But the best part of the hour-long conversation was probably when George R.R. Martin wanted to know how Stephen King writes so fast. It turns out that King just writes and writes and writes while Martin doesn't. In a way, this whole staged event was a luminous peek into the contrasts of the greatest writers of our age. It's "the writer doesn't owe you anything and can do whatever he wants" versus "it's the writers job to write." Both writers have written some genius stuff and a lot of crap. Who can say which method is better?

Honestly though, it makes me wonder one thing about George R.R. Martin. I think he's worried about how people view him as a writer now, and he's worried that he'll disappoint them with future pieces of work. In other words, I think that his success now looms over him like a titan, and it terrifies him that his next book might be viewed as utter refuse. It's weird to think this, but George R.R. Martin may be one of the most insecure writers out there BECAUSE of the very fact that his name is now everywhere.

And maybe that's the true reason behind why it takes George R.R. Martin so long to write a book.


  1. I think it just has to do with style. Personally, I fall somewhere in between. I want to please my fans but I also want to just write something I would enjoy. (I'm a slow writer just because I'm a slow typist.)

  2. I saw that those two did this. I haven't watched the video yet, though. It's bookmarked for later.

    I like to think that I fall somewhere in between those two camps, but as much as I want to keep my five total fans happy, I first and foremost want to write a book with which I'm happy.

    And I can't even imagine the pressure that G.R.R.M is under.

  3. George is a notoriously slow writer. I wonder if he'll ever finish this massive story.

  4. It's the writer's "job" to write in so much as he wants to get paid for doing it. A writer my write whether s/he's getting paid or not, but it's only his/her "job" if there's money involved. Now, whether or not the writer owes it to his/her readers is a different question entirely, one I don't have a good answer for.

    (I was in SF last night. City Hall is all lit up in Pride colors for the Pride event that's happening. I have pics, but it will probably be a while before I post them. My computer crash has... caused all kinds of problems.)

  5. I don't think the writer owes the reader anything (except making sure he only releases good quality stuff) but I think writing regularly makes writing easier.
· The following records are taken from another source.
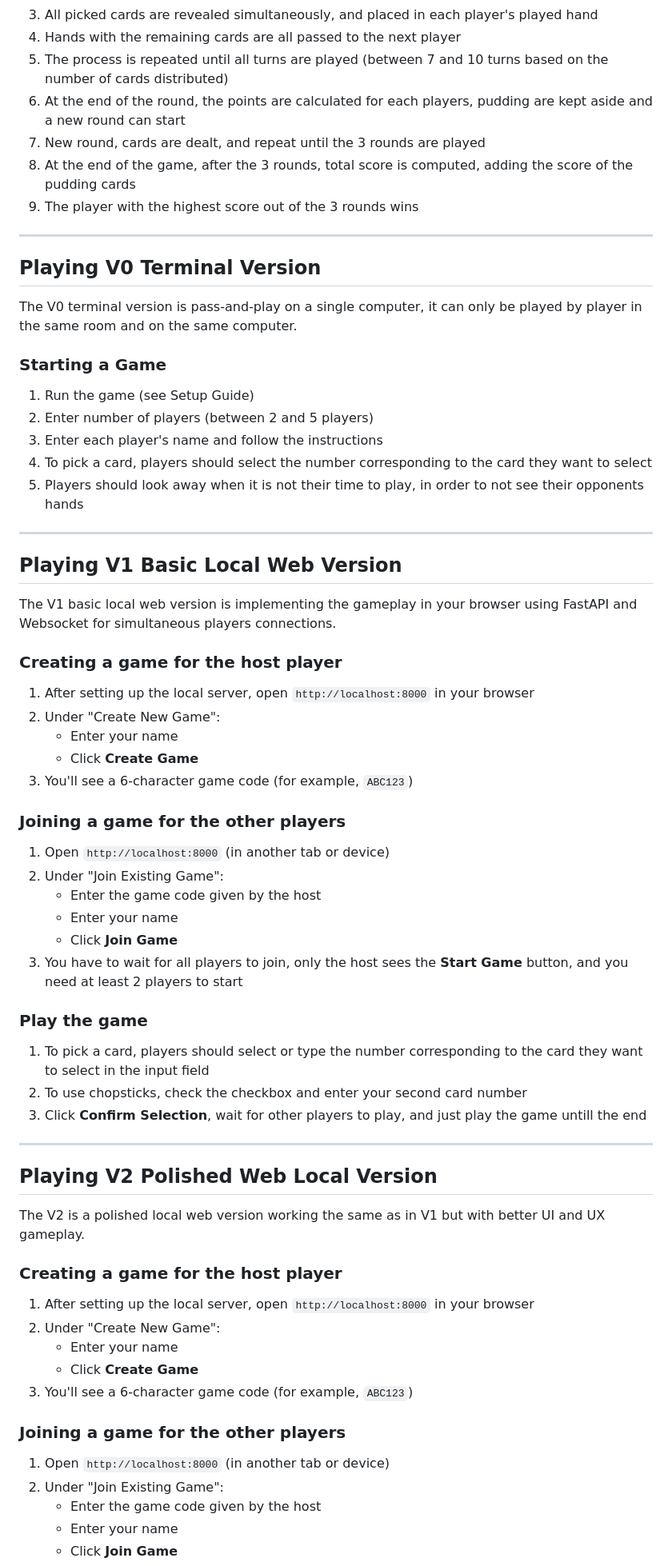
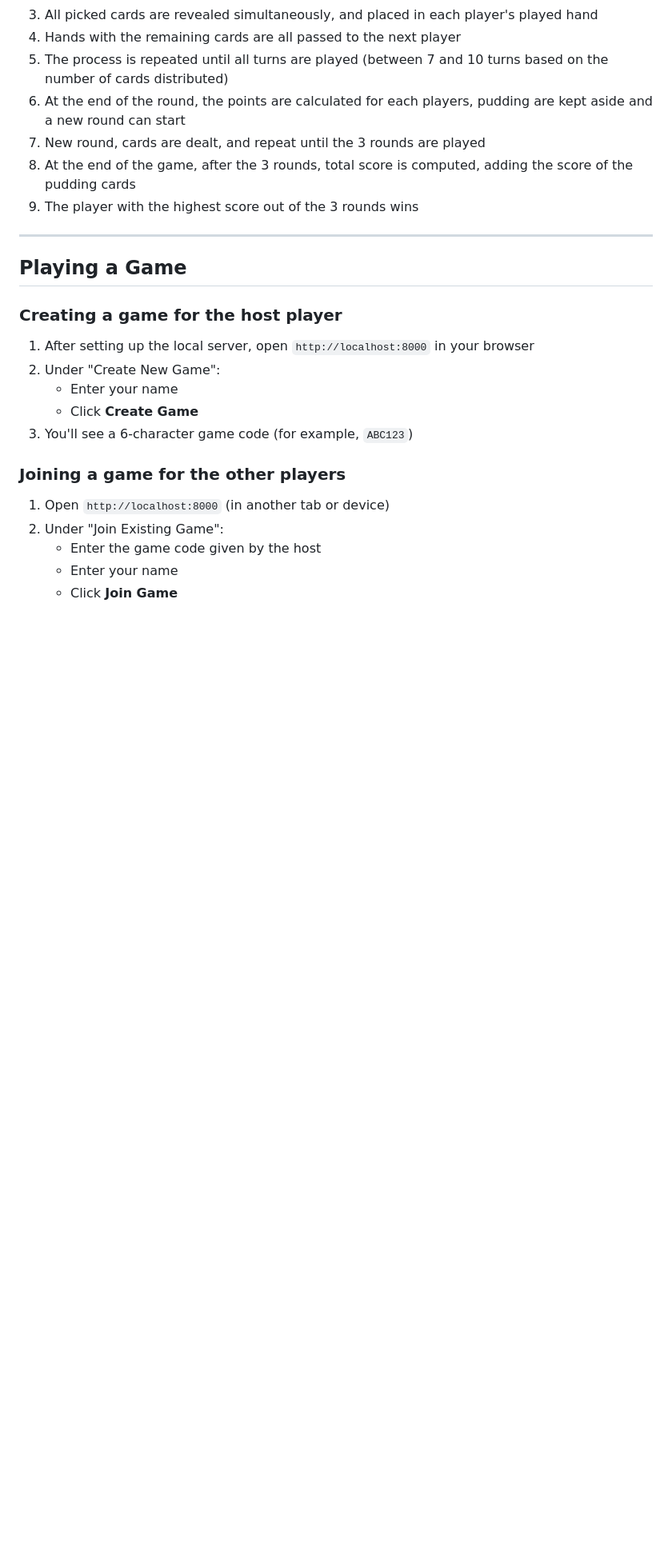
Before and after one commit to Clem2IIB/sushi-go-online, a Markdown page: RULEBOOK.md, the part around one of its changes. Shown at 80% size. Drawn GitHub-style; blank space fills up the shorter version.

Commit message:
Add Rulebook with game rules

```diff
--- a/RULEBOOK.md
+++ b/RULEBOOK.md
@@ -151,52 +151,7 @@ Chopstick cards allow players to pick 2 cards on a future turn.
 9. The player with the highest score out of the 3 rounds wins
 
 ---
-
-## Playing V0 Terminal Version
-
-The V0 terminal version is pass-and-play on a single computer, it can only be played by player in the same room and on the same computer.
-
-### Starting a Game
-
-1. Run the game (see Setup Guide)
-2. Enter number of players (between 2 and 5 players)
-3. Enter each player's name and follow the instructions
-4. To pick a card, players should select the number corresponding to the card they want to select
-5. Players should look away when it is not their time to play, in order to not see their opponents hands
-
----
-
-## Playing V1 Basic Local Web Version
-
-The V1 basic local web version is implementing the gameplay in your browser using FastAPI and Websocket for simultaneous players connections.
-
-### Creating a game for the host player
-
-1. After setting up the local server, open `http://localhost:8000` in your browser
-2. Under "Create New Game":
-   - Enter your name
-   - Click **Create Game**
-3. You'll see a 6-character game code (for example, `ABC123`)
-
-### Joining a game for the other players
-
-1. Open `http://localhost:8000` (in another tab or device)
-2. Under "Join Existing Game":
-   - Enter the game code given by the host
-   - Enter your name
-   - Click **Join Game**
-3. You have to wait for all players to join, only the host sees the **Start Game** button, and you need at least 2 players to start
-
-### Play the game
-1. To pick a card, players should select or type the number corresponding to the card they want to select in the input field
-2. To use chopsticks, check the checkbox and enter your second card number
-3. Click **Confirm Selection**, wait for other players to play, and just play the game untill the end
-
----
-
-## Playing V2 Polished Web Local Version
-
-The V2 is a polished local web version working the same as in V1 but with better UI and UX gameplay.
+## Playing a Game
 
 ### Creating a game for the host player
 
```
Also changed, not shown: other parts of RULEBOOK.md (+2 -2 lines).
I know, as I've been experiencing a forced gap and am really having trouble getting going again. But I think you may be onto something with the high profile of ASoIaF and George having some fear about living up to himself. Kings books all stand alone and some hit and some miss and his attitude seems to be a bit "meh, you win some you lose some". George is having his first GIANT success (he had successes earlier I'd be happy with, but you know what I mean) and it is all part of the same big thing and has been epic... and the ending needs to also be epic... Epic enough to make us forget the Meereenese knot...

  6. George must feel that weight of keep on producing writing, maintaining glory and drawing readers in. I understand that, and admire that in him. He is a careful, meticulous writer. King can let it rip, like he is on a roller coaster. Awesome.

  7. I think you've figured Martin out. I saved the video to look at when I have some more time, for I really want to hear the whole thing.

  8. A writer doesn't owe readers anything and readers don't owe writers the cost of earning a living.

  9. No, I don't think a writer owes readers anything. Although...if Martin really wants to get more done he might want to consider outlining because it really does help. He's also getting older and perhaps slowing down.